Content revision data
___
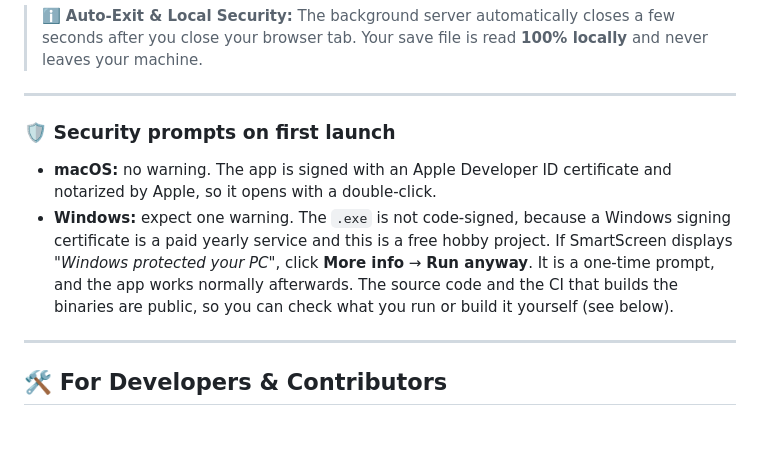
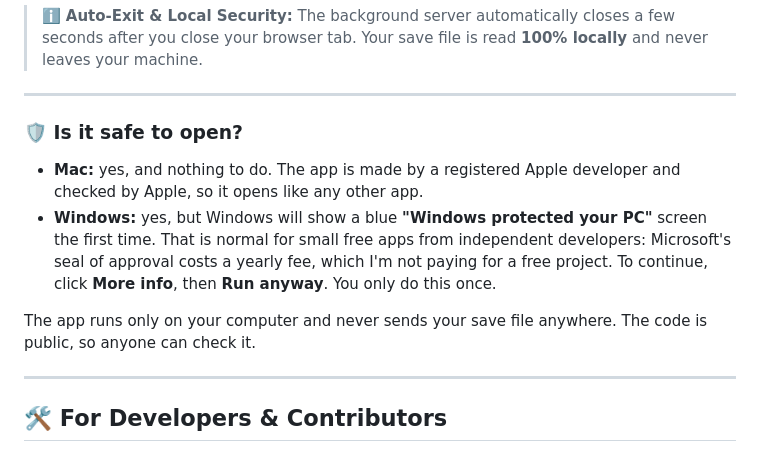
Before and after one commit to absalom12/fm26-scout, a Markdown page: README.md, the part around the change. Drawn GitHub-style.

Commit message:
docs: plain-language safety section for non-developers
Co-Authored-By: Claude Sonnet 5.5 <noreply@anthropic.com>

```diff
--- a/README.md
+++ b/README.md
@@ -37,10 +37,12 @@ Get up and running in less than two minutes without touching Python or the comma
 
 ---
 
-### 🛡️ Security prompts on first launch
+### 🛡️ Is it safe to open?
 
-- **macOS:** no warning. The app is signed with an Apple Developer ID certificate and notarized by Apple, so it opens with a double-click.
-- **Windows:** expect one warning. The `.exe` is not code-signed, because a Windows signing certificate is a paid yearly service and this is a free hobby project. If SmartScreen displays *"Windows protected your PC"*, click **More info** → **Run anyway**. It is a one-time prompt, and the app works normally afterwards. The source code and the CI that builds the binaries are public, so you can check what you run or build it yourself (see below).
+- **Mac:** yes, and nothing to do. The app is made by a registered Apple developer and checked by Apple, so it opens like any other app.
+- **Windows:** yes, but Windows will show a blue **"Windows protected your PC"** screen the first time. That is normal for small free apps from independent developers: Microsoft's seal of approval costs a yearly fee, which I'm not paying for a free project. To continue, click **More info**, then **Run anyway**. You only do this once.
+
+The app runs only on your computer and never sends your save file anywhere. The code is public, so anyone can check it.
 
 ---
 
```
___
• Task to carry out: Taking the records above as a whole, work out how many of their lines hold the word "warning". The reply should be that number alone.

• Problem solution: 2